Wisznia Company is an architectural firm that designed a performing arts center for Jefferson Parish, Louisiana. The parish sued the firm, alleging that it produced a "defective set of plans and specifications," failed to coordinate effectively with its consultants and also committed "[a]ny and all negligent acts … to be proven at trial." Wisznia tendered the suit to its general liability insurer, which declined coverage on the basis of a policy exclusion for claims arising out of "professional services."

In the ensuing coverage action, Wisznia argued that the parish asserted claims "for bothprofessional liability and ordinary negligence." In Wisznia Company v. General Star Indemnity Co., the U.S. Court of Appeals for the Fifth Circuit disagreed. Applying Louisiana law, the court acknowledged that the "eight corners rule" required it to read both the underlying petition and Wisznia’s policy in a "liberal" fashion favoring the insured. But the court found that the factual allegations in the parish’s petition established only "that it hired Wisznia to use its professional skills to design a building and coordinate its construction, and the building … did not pass muster."

Most importantly, the court found that the parish’s factual allegations did not give rise to "an ordinary claim for negligence"—such as one that Wisznia had created an unreasonably dangerous condition. Absent allegations that the defendant breached the "general duty of reasonable care," the court held, the claims implicate only"professional services."

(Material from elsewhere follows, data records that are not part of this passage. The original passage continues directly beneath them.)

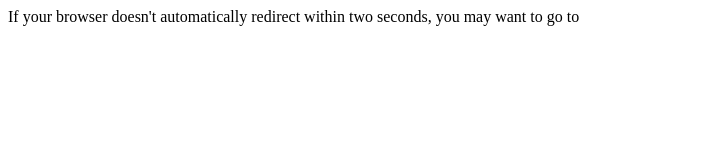
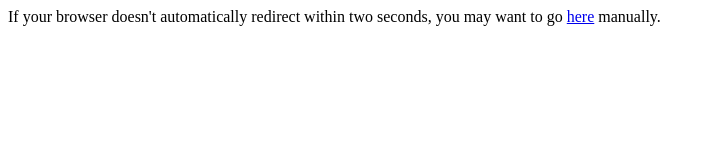
Before and after one commit to s-xync/s-xync.github.io, a plain HTML site: page auction-away.html in a window 1280 px wide. Shown: the whole page, without its empty margins (0-715 px from the left). Drawn offline with Linux system fonts and the light colour scheme.

Commit message:
Update auction-away.html

```diff
--- a/auction-away.html
+++ b/auction-away.html
@@ -5,6 +5,6 @@
   <meta name="keywords" content="automatic redirection">
 </head>
 <body>
-  <p>If your browser doesn't automatically redirect within two seconds, you may want to go to <a href="http://ec2-54-172-220-120.compute-1.amazonaws.com:3000/</a> manually.
+  <p>If your browser doesn't automatically redirect within two seconds, you may want to go <a href="http://ec2-54-172-220-120.compute-1.amazonaws.com:3000/">here</a> manually.
 </body>
 </html>
```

The following day, in John M O’Quinn P.C. v. National Union Fire Ins. Co. of Pittsburgh, the U.S. District Court for the Southern District of Texas addressed this issue from the opposite perspective. The plaintiff in that case, a law firm, was insured under a lawyer’s professional liability policy, which offered coverage for claims arising out of "professional legal services." The firm sought coverage for two class actions alleging it had improperly withheld certain settlement proceeds as a deduction for "general expenses."

In awarding summary judgment to the insurers, the court cited several earlier cases to the effect that "billing and/or fee-setting practices do not constitute ‘professional services.’" In this case, however, the attorneys argued that their billing practice overlapped with their fiduciary responsibilities. In the early 1990s, the law firm represented plaintiffs in suits against breast-implant manufacturers. Because of the large number of implant cases in Texas, the local courts consolidated many of them for pretrial matters, directing that certain witnesses be deposed only once, for use in all cases. The law firm therefore had to find a way to allocate expenses common to all its clients. Rather than seek the court’s assistance, it unilaterally imposed a 1.5 percent deduction from each client’s settlement, which it referred to as "BI General Expenses."

The district court was unmoved. It held that the distinction between billing and professional services is clear-cut: "There are elements of experience and judgment in billing for legal services, but the same goes for pricing shoes." As in Wisznia, the court simply refused to blur the distinction between professional and non-professional claims.